The marquee neighborhoods in the 90803 are Naples and the Peninsula, along with Belmont Shore, lower Belmont Heights and the historic district of Bluff Park—all places where, to a large degree, you need multiple millions to buy a house you’d like to live in.
Only about 7% of the structures in the 90802 ZIP code are detached single-family homes, with the majority of them in the eastern part of the ZIP, in Alamitos Beach.
If you’re not in the mood to pay hundreds of thousands of dollars for the privilege of starting a construction project, you can purchase a totally un-burned house down the street for $1.1 million.
To make the 17-foot-tall door doable, Killingsworth contracted with Northrop Aircraft’s Architectural Systems to build the door with a honeycomb core covered by specially constructed sheets of seamless aluminum.
The total acquisition and renovation of the building could cost around $44 million.
A five-story Downtown building owned by Southern California Edison could be purchased by Long Beach for $21 million so the city can convert it to a new crime lab for the Long Beach Police Department and build a new senior center.
A less-expensive price tag on a home doesn’t mean you’ll be saving any money.
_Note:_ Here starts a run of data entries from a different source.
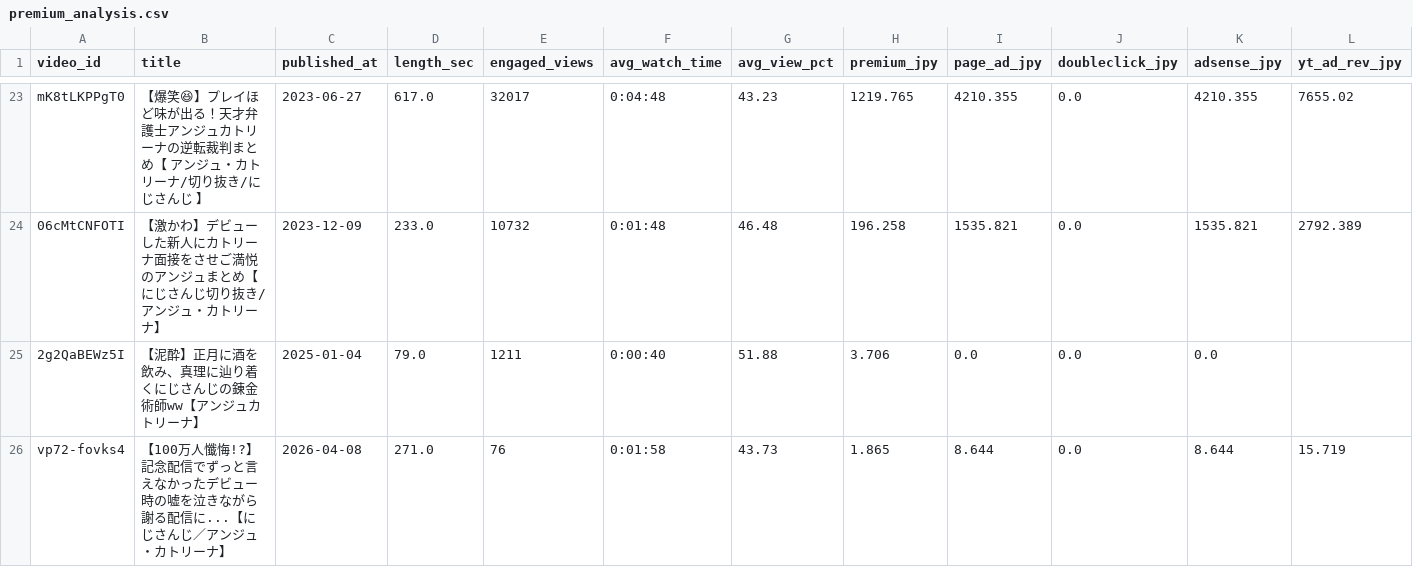
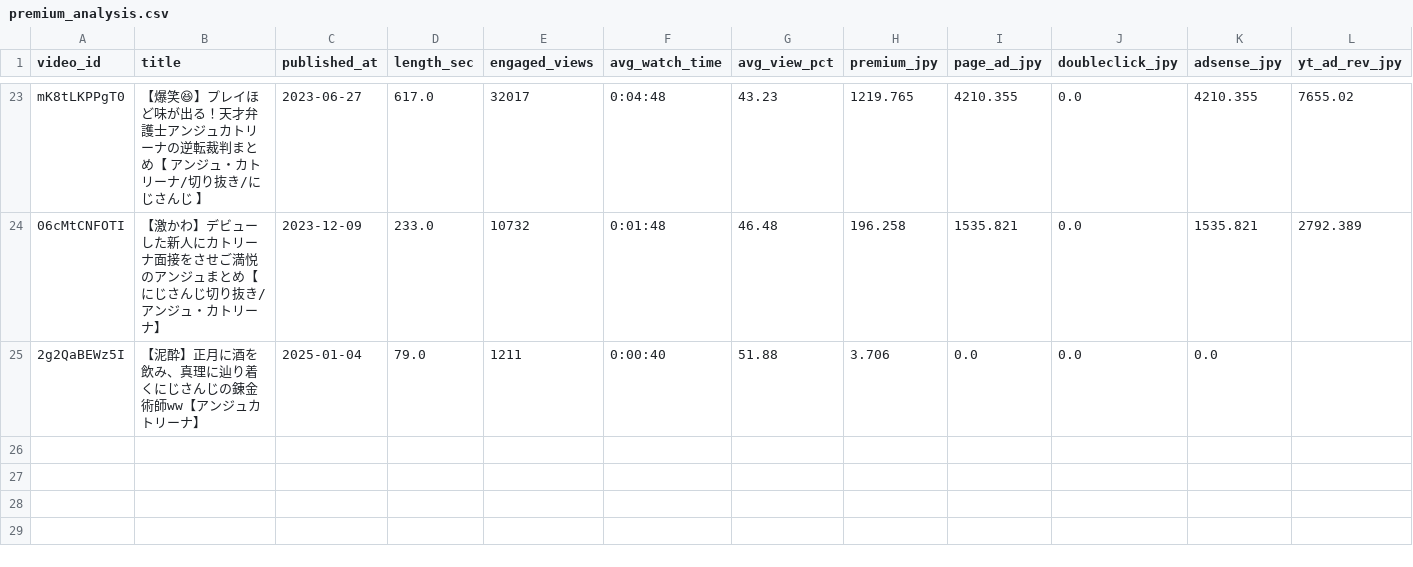
Before and after one commit to kusunokicraft-web/youtube_dataV1, a CSV file: analysis/report/premium_analysis.csv, drawn as a sheet; only a part is shown, gaps mark what is left out; rows hold the shown columns only; the diff names each change by its address in the sheet, - before the commit and + after, or states it on an @@ line.

```diff
--- a/analysis/report/premium_analysis.csv
+++ b/analysis/report/premium_analysis.csv
-row 26: vp72-fovks4 | 【100万人懺悔!?】記念配信でずっと言えなかったデビュー時の嘘を泣きながら謝る配信に...【にじさんじ／アンジュ・カトリーナ】 | 2026-04-08 | 271.0 | 76 | 0:01:58 | 43.73 | 1.865 | 8.644 | 0.0 | 8.644 | 15.719
```
Also changed, not shown: analysis/report/collab_pair_analysis.csv, analysis/report/collab_pair_stats.csv, 22 other files.
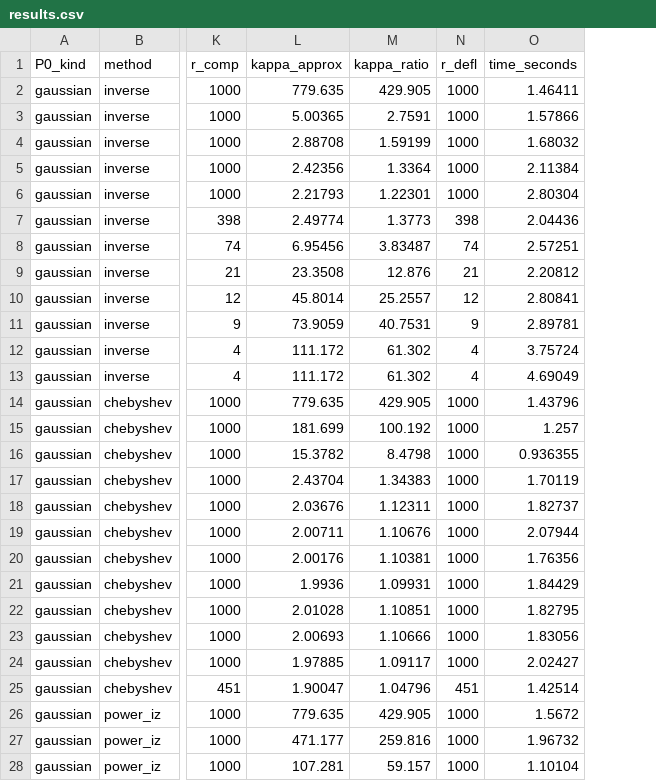
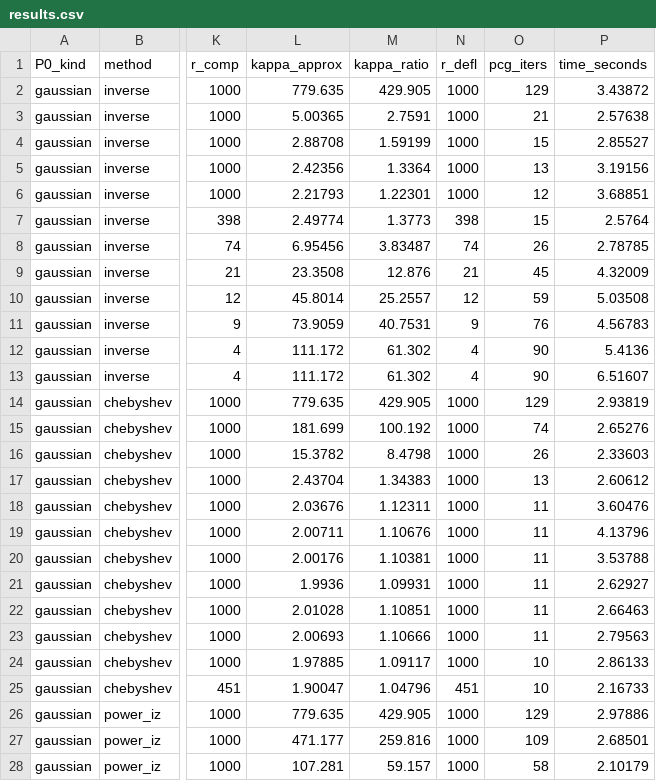
Before and after one commit to TagoreZhao/Recycle_RandRAND, a CSV file: subspace_capture/output_inverse_iter/results.csv, drawn as a sheet; only a part is shown, gaps mark what is left out; addresses are those after the commit; the diff covers the shown part only; the diff names each change by its address in the sheet, - before the commit and + after, or states it on an @@ line.

Commit message:
update the subspace diagonistics

```diff
--- a/subspace_capture/output_inverse_iter/results.csv
+++ b/subspace_capture/output_inverse_iter/results.csv
+column O (pcg_iters), rows 2-28: 129 | 21 | 15 | 13 | 12 | 15 | 26 | 45 | 59 | 76 | 90 | 90 | 129 | 74 | 26 | 13 | 11 | 11 | 11 | 11 | 11 | 11 | 10 | 10 | 129 | 109 | 58
-P2 (time_seconds): 1.46411
+P2 (time_seconds): 3.43872
-P3 (time_seconds): 1.57866
+P3 (time_seconds): 2.57638
-P4 (time_seconds): 1.68032
+P4 (time_seconds): 2.85527
-P5 (time_seconds): 2.11384
+P5 (time_seconds): 3.19156
-P6 (time_seconds): 2.80304
+P6 (time_seconds): 3.68851
-P7 (time_seconds): 2.04436
+P7 (time_seconds): 2.5764
-P8 (time_seconds): 2.57251
+P8 (time_seconds): 2.78785
-P9 (time_seconds): 2.20812
+P9 (time_seconds): 4.32009
-P10 (time_seconds): 2.80841
+P10 (time_seconds): 5.03508
-P11 (time_seconds): 2.89781
+P11 (time_seconds): 4.56783
-P12 (time_seconds): 3.75724
+P12 (time_seconds): 5.4136
-P13 (time_seconds): 4.69049
+P13 (time_seconds): 6.51607
-P14 (time_seconds): 1.43796
+P14 (time_seconds): 2.93819
-P15 (time_seconds): 1.257
+P15 (time_seconds): 2.65276
-P16 (time_seconds): 0.936355
+P16 (time_seconds): 2.33603
-P17 (time_seconds): 1.70119
+P17 (time_seconds): 2.60612
-P18 (time_seconds): 1.82737
+P18 (time_seconds): 3.60476
-P19 (time_seconds): 2.07944
+P19 (time_seconds): 4.13796
-P20 (time_seconds): 1.76356
+P20 (time_seconds): 3.53788
-P21 (time_seconds): 1.84429
+P21 (time_seconds): 2.62927
-P22 (time_seconds): 1.82795
+P22 (time_seconds): 2.66463
-P23 (time_seconds): 1.83056
+P23 (time_seconds): 2.79563
-P24 (time_seconds): 2.02427
+P24 (time_seconds): 2.86133
-P25 (time_seconds): 1.42514
+P25 (time_seconds): 2.16733
-P26 (time_seconds): 1.5672
+P26 (time_seconds): 2.97886
-P27 (time_seconds): 1.96732
+P27 (time_seconds): 2.68501
-P28 (time_seconds): 1.10104
+P28 (time_seconds): 2.10179
```
Also changed, not shown: 69 edited cells elsewhere in this file, 7 other files.
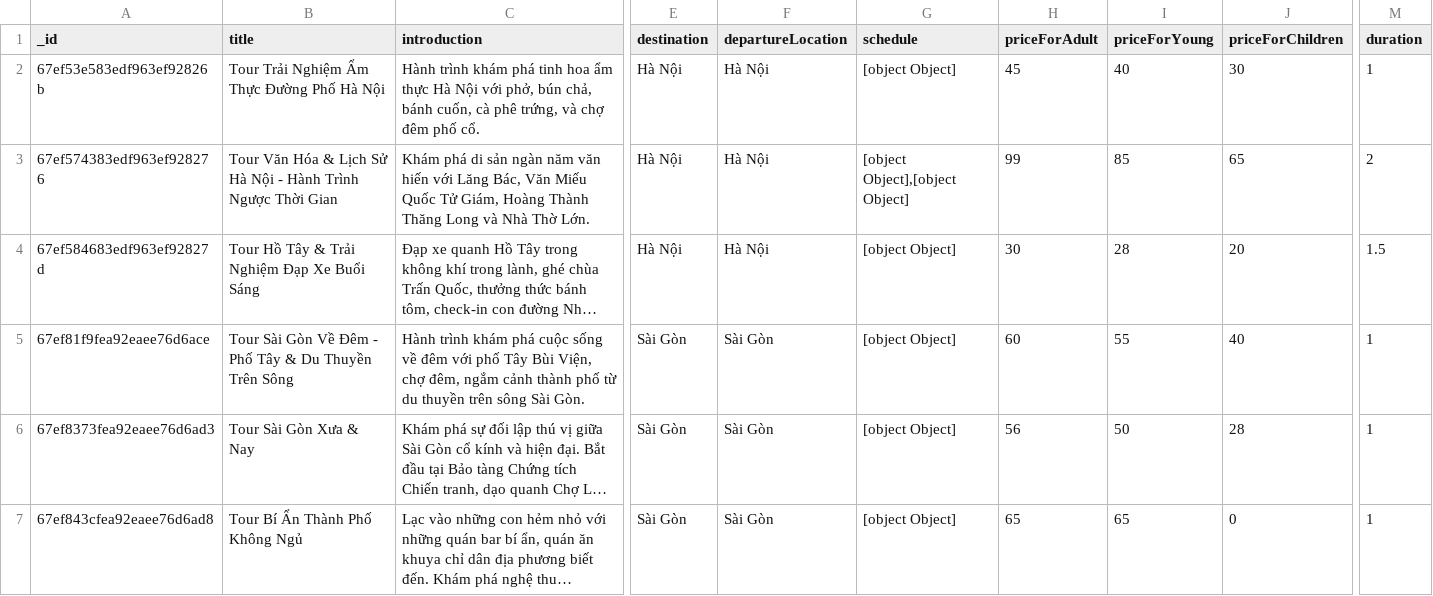
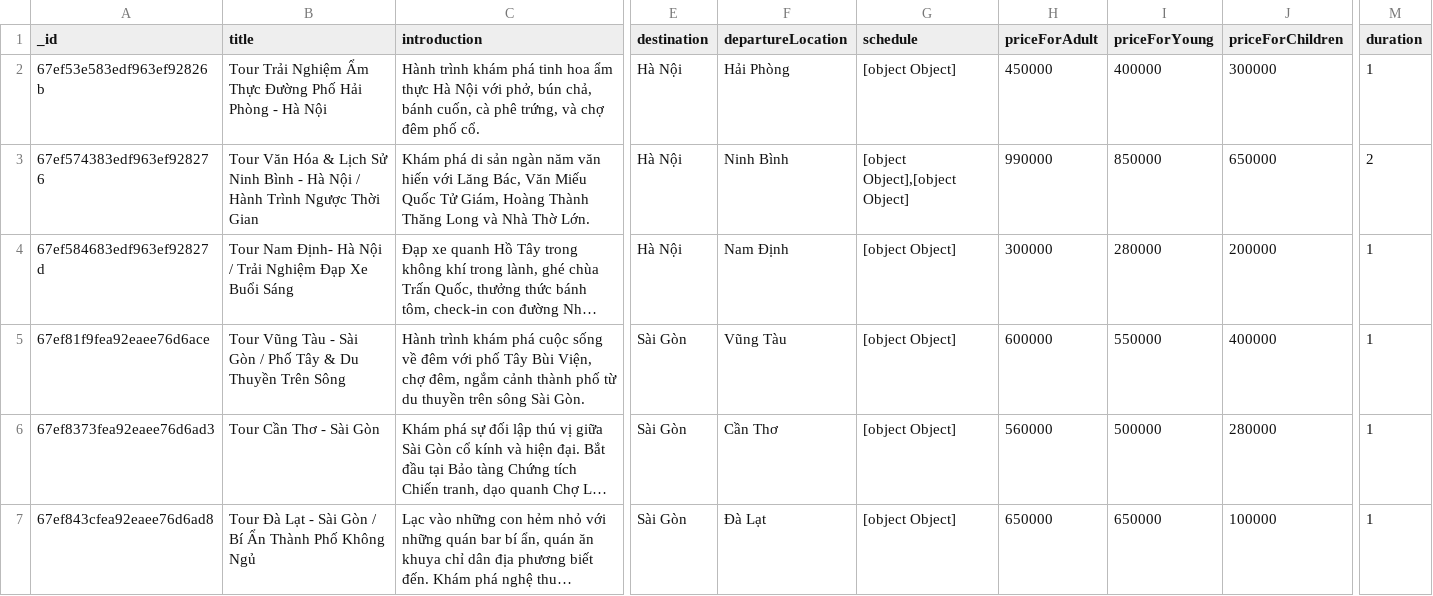
Before and after one commit to CAPSTONE-2-C2SE-02/webapp, a CSV file: chatbot/data/tours.csv, drawn as a sheet; only a part is shown, gaps mark what is left out; long unchanged cells end in …; the diff covers the shown part only; the diff names each change by its address in the sheet, - before the commit and + after, or states it on an @@ line.

```diff
--- a/chatbot/data/tours.csv
+++ b/chatbot/data/tours.csv
-B2 (title): …Đường Phố Hà Nội
+B2 (title): …Đường Phố Hải Phòng - Hà Nội
-F2 (departureLocation): Hà Nội
+F2 (departureLocation): Hải Phòng
-H2 (priceForAdult): 45
+H2 (priceForAdult): 450000
-I2 (priceForYoung): 40
+I2 (priceForYoung): 400000
-J2 (priceForChildren): 30
+J2 (priceForChildren): 300000
-B3 (title): …Lịch Sử Hà Nội - Hành Trình…
+B3 (title): …Lịch Sử Ninh Bình - Hà Nội / Hành Trình…
-F3 (departureLocation): Hà Nội
+F3 (departureLocation): Ninh Bình
-H3 (priceForAdult): 99
+H3 (priceForAdult): 990000
-I3 (priceForYoung): 85
+I3 (priceForYoung): 850000
-J3 (priceForChildren): 65
+J3 (priceForChildren): 650000
-B4 (title): Tour Hồ Tây & Trải Nghiệm…
+B4 (title): Tour Nam Định- Hà Nội / Trải Nghiệm…
-F4 (departureLocation): Hà Nội
+F4 (departureLocation): Nam Định
-H4 (priceForAdult): 30
+H4 (priceForAdult): 300000
-I4 (priceForYoung): 28
+I4 (priceForYoung): 280000
-J4 (priceForChildren): 20
+J4 (priceForChildren): 200000
-M4 (duration): 1.5
+M4 (duration): 1
-B5 (title): Tour Sài Gòn Về Đêm - Phố Tây…
+B5 (title): Tour Vũng Tàu - Sài Gòn / Phố Tây…
-F5 (departureLocation): Sài Gòn
+F5 (departureLocation): Vũng Tàu
-H5 (priceForAdult): 60
+H5 (priceForAdult): 600000
-I5 (priceForYoung): 55
+I5 (priceForYoung): 550000
-J5 (priceForChildren): 40
+J5 (priceForChildren): 400000
-B6 (title): Tour Sài Gòn Xưa & Nay
+B6 (title): Tour Cần Thơ - Sài Gòn
-F6 (departureLocation): Sài Gòn
+F6 (departureLocation): Cần Thơ
-H6 (priceForAdult): 56
+H6 (priceForAdult): 560000
-I6 (priceForYoung): 50
+I6 (priceForYoung): 500000
-J6 (priceForChildren): 28
+J6 (priceForChildren): 280000
-B7 (title): Tour Bí Ẩn Thành Phố Không Ngủ
+B7 (title): Tour Đà Lạt - Sài Gòn / Bí Ẩn Thành Phố Không Ngủ
-F7 (departureLocation): Sài Gòn
+F7 (departureLocation): Đà Lạt
-H7 (priceForAdult): 65
+H7 (priceForAdult): 650000
-I7 (priceForYoung): 65
+I7 (priceForYoung): 650000
-J7 (priceForChildren): 0
+J7 (priceForChildren): 100000
```
Also changed, not shown: 94 edited cells elsewhere in this file, 9 other files.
In fact, with mortgage rates reaching 7%, more than doubling in the past year from around 3%, it’s making mortgage payments significantly more expensive than last year at this time.
A hidden gem in the Los Cerritos neighborhood holds its own against similarly priced mansions in the city’s seaside communities.
You can swing something nice on the sand, or close enough to track it into your home, for less money than the median single-family house price in Long Beach, which is now a bit over $800,000.
Carroll Park is one of the city’s earliest historic districts, and, today, much of the neighborhood remains largely unchanged since its early days.